Given records Start Marker

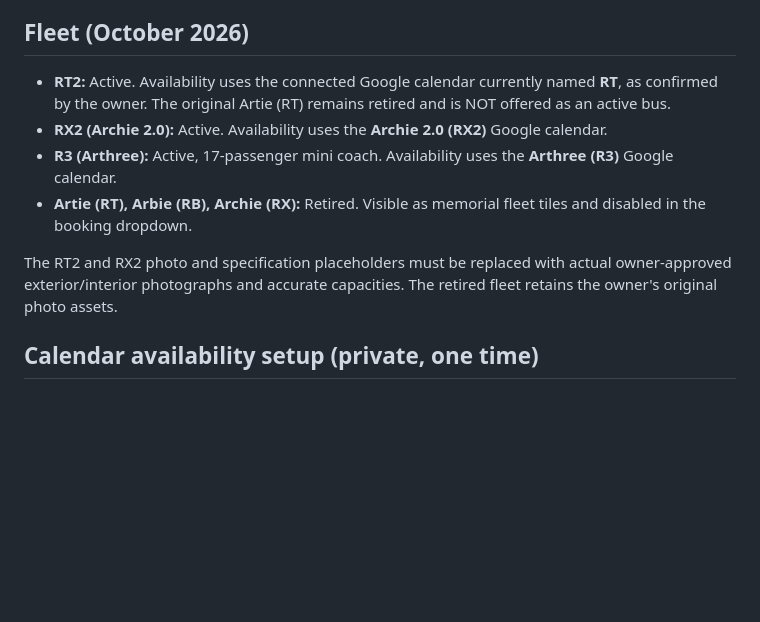
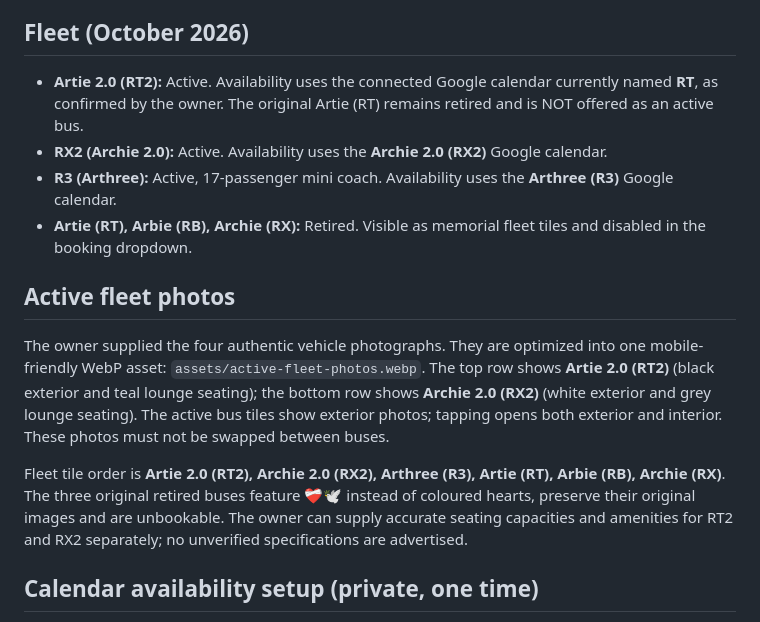
Before and after one commit to NLBusTours/NLBT-Bookings, a Markdown page: README.md, the part around the change. Drawn GitHub-style; blank space fills up the shorter version.

Commit message:
Document real RT2 and RX2 photos, correct fleet order and retired bus tributes

```diff
--- a/README.md
+++ b/README.md
@@ -3,12 +3,15 @@
 This is the customer booking inquiry form embedded from GitHub Pages into the NL Bus Tours GoDaddy website.
 
 ## Fleet (October 2026)
-- **RT2:** Active. Availability uses the connected Google calendar currently named **RT**, as confirmed by the owner. The original Artie (RT) remains retired and is NOT offered as an active bus.
+- **Artie 2.0 (RT2):** Active. Availability uses the connected Google calendar currently named **RT**, as confirmed by the owner. The original Artie (RT) remains retired and is NOT offered as an active bus.
 - **RX2 (Archie 2.0):** Active. Availability uses the **Archie 2.0 (RX2)** Google calendar.
 - **R3 (Arthree):** Active, 17-passenger mini coach. Availability uses the **Arthree (R3)** Google calendar.
 - **Artie (RT), Arbie (RB), Archie (RX):** Retired. Visible as memorial fleet tiles and disabled in the booking dropdown.
 
-The RT2 and RX2 photo and specification placeholders must be replaced with actual owner-approved exterior/interior photographs and accurate capacities. The retired fleet retains the owner's original photo assets.
+## Active fleet photos
+The owner supplied the four authentic vehicle photographs. They are optimized into one mobile-friendly WebP asset: `assets/active-fleet-photos.webp`. The top row shows **Artie 2.0 (RT2)** (black exterior and teal lounge seating); the bottom row shows **Archie 2.0 (RX2)** (white exterior and grey lounge seating). The active bus tiles show exterior photos; tapping opens both exterior and interior. These photos must not be swapped between buses.
+
+Fleet tile order is **Artie 2.0 (RT2), Archie 2.0 (RX2), Arthree (R3), Artie (RT), Arbie (RB), Archie (RX)**. The three original retired buses feature ❤️‍🩹🕊️ instead of coloured hearts, preserve their original images and are unbookable. The owner can supply accurate seating capacities and amenities for RT2 and RX2 separately; no unverified specifications are advertised.
 
 ## Calendar availability setup (private, one time)
 The form reads a sanitized status issue, **not** raw calendar events. Customers see only booked or held time ranges for the selected bus and date. This is not a reservation system.
```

Given records End Marker

• **Problem to work on**
Leave the pictures aside and give the records above back word for word.

• **Expected output**
Before and after one commit to NLBusTours/NLBT-Bookings, a Markdown page: README.md, the part around the change. Drawn GitHub-style; blank space fills up the shorter version.

Commit message:
Document real RT2 and RX2 photos, correct fleet order and retired bus tributes

```diff
--- a/README.md
+++ b/README.md
@@ -3,12 +3,15 @@
 This is the customer booking inquiry form embedded from GitHub Pages into the NL Bus Tours GoDaddy website.
 
 ## Fleet (October 2026)
-- **RT2:** Active. Availability uses the connected Google calendar currently named **RT**, as confirmed by the owner. The original Artie (RT) remains retired and is NOT offered as an active bus.
+- **Artie 2.0 (RT2):** Active. Availability uses the connected Google calendar currently named **RT**, as confirmed by the owner. The original Artie (RT) remains retired and is NOT offered as an active bus.
 - **RX2 (Archie 2.0):** Active. Availability uses the **Archie 2.0 (RX2)** Google calendar.
 - **R3 (Arthree):** Active, 17-passenger mini coach. Availability uses the **Arthree (R3)** Google calendar.
 - **Artie (RT), Arbie (RB), Archie (RX):** Retired. Visible as memorial fleet tiles and disabled in the booking dropdown.
 
-The RT2 and RX2 photo and specification placeholders must be replaced with actual owner-approved exterior/interior photographs and accurate capacities. The retired fleet retains the owner's original photo assets.
+## Active fleet photos
+The owner supplied the four authentic vehicle photographs. They are optimized into one mobile-friendly WebP asset: `assets/active-fleet-photos.webp`. The top row shows **Artie 2.0 (RT2)** (black exterior and teal lounge seating); the bottom row shows **Archie 2.0 (RX2)** (white exterior and grey lounge seating). The active bus tiles show exterior photos; tapping opens both exterior and interior. These photos must not be swapped between buses.
+
+Fleet tile order is **Artie 2.0 (RT2), Archie 2.0 (RX2), Arthree (R3), Artie (RT), Arbie (RB), Archie (RX)**. The three original retired buses feature ❤️‍🩹🕊️ instead of coloured hearts, preserve their original images and are unbookable. The owner can supply accurate seating capacities and amenities for RT2 and RX2 separately; no unverified specifications are advertised.
 
 ## Calendar availability setup (private, one time)
 The form reads a sanitized status issue, **not** raw calendar events. Customers see only booked or held time ranges for the selected bus and date. This is not a reservation system.
```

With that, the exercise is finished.